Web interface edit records
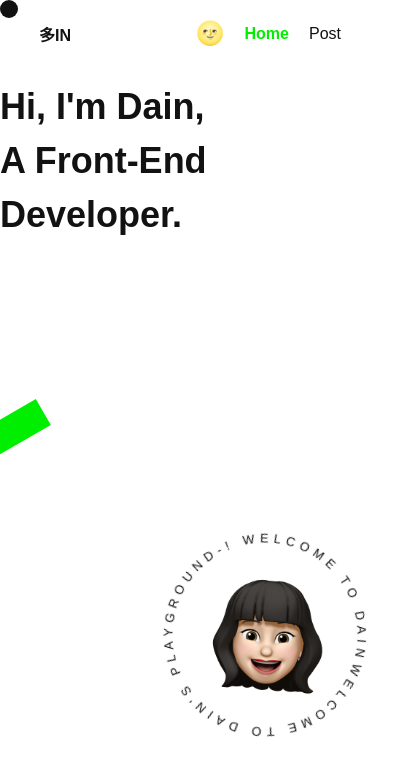
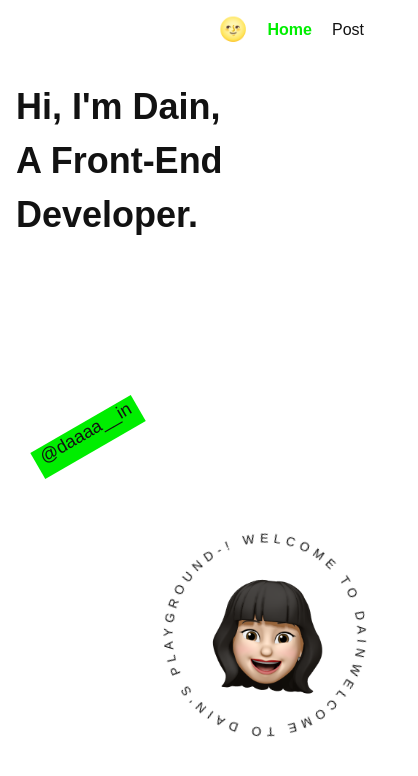
Before and after one commit to hdain/playground, a React (Create React App) app: page / in a window 390 px wide. Shown: the top 776 px of the page, 418 px wide, since content can reach past the window. Built offline with nearby package versions, Linux system fonts and the light colour scheme; no server answers; a web font is replaced by a local one.

Commit message:
feat: Add media query style

```diff
--- a/src/components/Cursor/Cursor.module.scss
+++ b/src/components/Cursor/Cursor.module.scss
@@ -1,3 +1,5 @@
+@import "../../styles/mixin";
+
 .cursor {
   position: fixed;
   top: 0;
@@ -7,4 +9,8 @@
   border-radius: 50%;
   background: var(--color-text);
   z-index: 100;
+
+  @include mobile {
+    display: none;
+  }
 }
--- a/src/components/Layout/Header/Header.module.scss
+++ b/src/components/Layout/Header/Header.module.scss
@@ -1,3 +1,5 @@
+@import "../../../styles/mixin";
+
 .header {
   position: fixed;
   top: 0;
@@ -25,5 +27,14 @@
     h1 {
       font-size: 16px;
     }
+
+    @include mobile {
+      max-width: 100%;
+      padding: 16px;
+
+      h1 {
+        display: none;
+      }
+    }
   }
 }
--- a/src/components/Layout/Layout.module.scss
+++ b/src/components/Layout/Layout.module.scss
@@ -1,3 +1,5 @@
+@import "../../styles/mixin";
+
 .contents {
   padding: 80px 0;
   display: flex;
@@ -7,5 +9,15 @@
 
   > * {
     width: 768px;
+
+    @include tablet {
+      width: 630px;
+      padding: 0 16px;
+    }
+
+    @include mobile {
+      width: 100%;
+      padding: 0 16px;
+    }
   }
 }
--- a/src/components/Layout/Layout.tsx
+++ b/src/components/Layout/Layout.tsx
@@ -1,9 +1,9 @@
 import { useContext } from "react";
 import { Outlet } from "react-router-dom";
 
-import { Header } from "./Header";
 import { AuthContext } from "../../contexts";
 import { Cursor } from "../Cursor";
+import { Header } from "./Header";
 
 import styles from "./Layout.module.scss";
 import classNames from "classnames/bind";
@@ -19,14 +19,14 @@ const Layout = () => {
         // TODO: loding UI ?
         ""
       ) : (
-        <>
+        <div>
           <Cursor />
           <Header />
 
           <div className={cx("contents")}>
             <Outlet />
           </div>
-        </>
+        </div>
       )}
     </>
   );
--- a/src/components/Post/PostDetail/PostDetail.module.scss
+++ b/src/components/Post/PostDetail/PostDetail.module.scss
@@ -1,3 +1,5 @@
+@import "../../../styles/mixin";
+
 .post-detail {
   display: flex;
   flex-direction: column;
@@ -9,6 +11,10 @@
     h1 {
       font-size: 48px;
       padding-bottom: 10px;
+
+      @include mobile {
+        font-size: 36px;
+      }
     }
 
     > div {
--- a/src/pages/Home/Home.module.scss
+++ b/src/pages/Home/Home.module.scss
@@ -1,22 +1,38 @@
+@import "../../styles/mixin";
+@import "../../styles/variables";
+
 .home {
   position: relative;
   font-family: "Satoshi", sans-serif;
 
   strong {
-    font-size: 36px;
+    font-size: 48px;
     line-height: 1.5;
+
+    @include mobile {
+      font-size: 36px;
+    }
   }
 
-  .tag1 {
+  .tag {
     position: absolute;
-    left: -50px;
+    left: 10px;
     top: 50%;
-    width: 100px;
+    width: fit-content;
     height: 30px;
+    padding: 0 7px;
     background: var(--color-highlight);
-    color: var(--color-text);
+    color: #{$black};
     font-size: 18px;
     transform: rotate(-30deg);
+
+    @include tablet {
+      left: 20px;
+    }
+
+    @include mobile {
+      left: 30px;
+    }
   }
 
   .circle-area {
@@ -29,6 +45,7 @@
       center;
     background-size: 61%;
     transition: all 0.3s;
+    overflow: hidden;
 
     &:hover {
       background-image: url("../../../public/assets/images/me03.png");
--- a/src/pages/Home/Home.tsx
+++ b/src/pages/Home/Home.tsx
@@ -10,8 +10,7 @@ const Home = () => {
         Hi, I'm Dain,
         <br />A Front-End Developer.
       </strong>
-      {/*TODO: tags-area : notebook, phone case sticker ver?..*/}
-      <span className={cx("tag1")}>tag1</span>
+      <span className={cx("tag")}>@daaaa__in</span>
       <div className={cx("circle-area")}>
         <svg viewBox="0 0 100 100" width="100" height="100">
           <defs>
--- /dev/null
+++ b/src/styles/_mixin.scss
@@ -0,0 +1,13 @@
+@import "./variables";
+
+@mixin mobile {
+  @media (max-width: #{$breakpoint-mobile}) {
+    @content;
+  }
+}
+
+@mixin tablet {
+  @media (min-width: #{$breakpoint-mobile}) and (max-width: #{$breakpoint-tablet}) {
+    @content;
+  }
+}
--- a/src/styles/_variables.scss
+++ b/src/styles/_variables.scss
@@ -1,3 +1,6 @@
+$breakpoint-tablet: 1024px;
+$breakpoint-mobile: 640px;
+
 $black: #121212;
 $dark-gray: #21262d;
 $light-gray: #e5e5e5;
```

* [Your goal] If pictures are present, they are dropped, and the entries above are written out word for word.

* [Solution to this problem]
Before and after one commit to hdain/playground, a React (Create React App) app: page / in a window 390 px wide. Shown: the top 776 px of the page, 418 px wide, since content can reach past the window. Built offline with nearby package versions, Linux system fonts and the light colour scheme; no server answers; a web font is replaced by a local one.

Commit message:
feat: Add media query style

```diff
--- a/src/components/Cursor/Cursor.module.scss
+++ b/src/components/Cursor/Cursor.module.scss
@@ -1,3 +1,5 @@
+@import "../../styles/mixin";
+
 .cursor {
   position: fixed;
   top: 0;
@@ -7,4 +9,8 @@
   border-radius: 50%;
   background: var(--color-text);
   z-index: 100;
+
+  @include mobile {
+    display: none;
+  }
 }
--- a/src/components/Layout/Header/Header.module.scss
+++ b/src/components/Layout/Header/Header.module.scss
@@ -1,3 +1,5 @@
+@import "../../../styles/mixin";
+
 .header {
   position: fixed;
   top: 0;
@@ -25,5 +27,14 @@
     h1 {
       font-size: 16px;
     }
+
+    @include mobile {
+      max-width: 100%;
+      padding: 16px;
+
+      h1 {
+        display: none;
+      }
+    }
   }
 }
--- a/src/components/Layout/Layout.module.scss
+++ b/src/components/Layout/Layout.module.scss
@@ -1,3 +1,5 @@
+@import "../../styles/mixin";
+
 .contents {
   padding: 80px 0;
   display: flex;
@@ -7,5 +9,15 @@
 
   > * {
     width: 768px;
+
+    @include tablet {
+      width: 630px;
+      padding: 0 16px;
+    }
+
+    @include mobile {
+      width: 100%;
+      padding: 0 16px;
+    }
   }
 }
--- a/src/components/Layout/Layout.tsx
+++ b/src/components/Layout/Layout.tsx
@@ -1,9 +1,9 @@
 import { useContext } from "react";
 import { Outlet } from "react-router-dom";
 
-import { Header } from "./Header";
 import { AuthContext } from "../../contexts";
 import { Cursor } from "../Cursor";
+import { Header } from "./Header";
 
 import styles from "./Layout.module.scss";
 import classNames from "classnames/bind";
@@ -19,14 +19,14 @@ const Layout = () => {
         // TODO: loding UI ?
         ""
       ) : (
-        <>
+        <div>
           <Cursor />
           <Header />
 
           <div className={cx("contents")}>
             <Outlet />
           </div>
-        </>
+        </div>
       )}
     </>
   );
--- a/src/components/Post/PostDetail/PostDetail.module.scss
+++ b/src/components/Post/PostDetail/PostDetail.module.scss
@@ -1,3 +1,5 @@
+@import "../../../styles/mixin";
+
 .post-detail {
   display: flex;
   flex-direction: column;
@@ -9,6 +11,10 @@
     h1 {
       font-size: 48px;
       padding-bottom: 10px;
+
+      @include mobile {
+        font-size: 36px;
+      }
     }
 
     > div {
--- a/src/pages/Home/Home.module.scss
+++ b/src/pages/Home/Home.module.scss
@@ -1,22 +1,38 @@
+@import "../../styles/mixin";
+@import "../../styles/variables";
+
 .home {
   position: relative;
   font-family: "Satoshi", sans-serif;
 
   strong {
-    font-size: 36px;
+    font-size: 48px;
     line-height: 1.5;
+
+    @include mobile {
+      font-size: 36px;
+    }
   }
 
-  .tag1 {
+  .tag {
     position: absolute;
-    left: -50px;
+    left: 10px;
     top: 50%;
-    width: 100px;
+    width: fit-content;
     height: 30px;
+    padding: 0 7px;
     background: var(--color-highlight);
-    color: var(--color-text);
+    color: #{$black};
     font-size: 18px;
     transform: rotate(-30deg);
+
+    @include tablet {
+      left: 20px;
+    }
+
+    @include mobile {
+      left: 30px;
+    }
   }
 
   .circle-area {
@@ -29,6 +45,7 @@
       center;
     background-size: 61%;
     transition: all 0.3s;
+    overflow: hidden;
 
     &:hover {
       background-image: url("../../../public/assets/images/me03.png");
--- a/src/pages/Home/Home.tsx
+++ b/src/pages/Home/Home.tsx
@@ -10,8 +10,7 @@ const Home = () => {
         Hi, I'm Dain,
         <br />A Front-End Developer.
       </strong>
-      {/*TODO: tags-area : notebook, phone case sticker ver?..*/}
-      <span className={cx("tag1")}>tag1</span>
+      <span className={cx("tag")}>@daaaa__in</span>
       <div className={cx("circle-area")}>
         <svg viewBox="0 0 100 100" width="100" height="100">
           <defs>
--- /dev/null
+++ b/src/styles/_mixin.scss
@@ -0,0 +1,13 @@
+@import "./variables";
+
+@mixin mobile {
+  @media (max-width: #{$breakpoint-mobile}) {
+    @content;
+  }
+}
+
+@mixin tablet {
+  @media (min-width: #{$breakpoint-mobile}) and (max-width: #{$breakpoint-tablet}) {
+    @content;
+  }
+}
--- a/src/styles/_variables.scss
+++ b/src/styles/_variables.scss
@@ -1,3 +1,6 @@
+$breakpoint-tablet: 1024px;
+$breakpoint-mobile: 640px;
+
 $black: #121212;
 $dark-gray: #21262d;
 $light-gray: #e5e5e5;
```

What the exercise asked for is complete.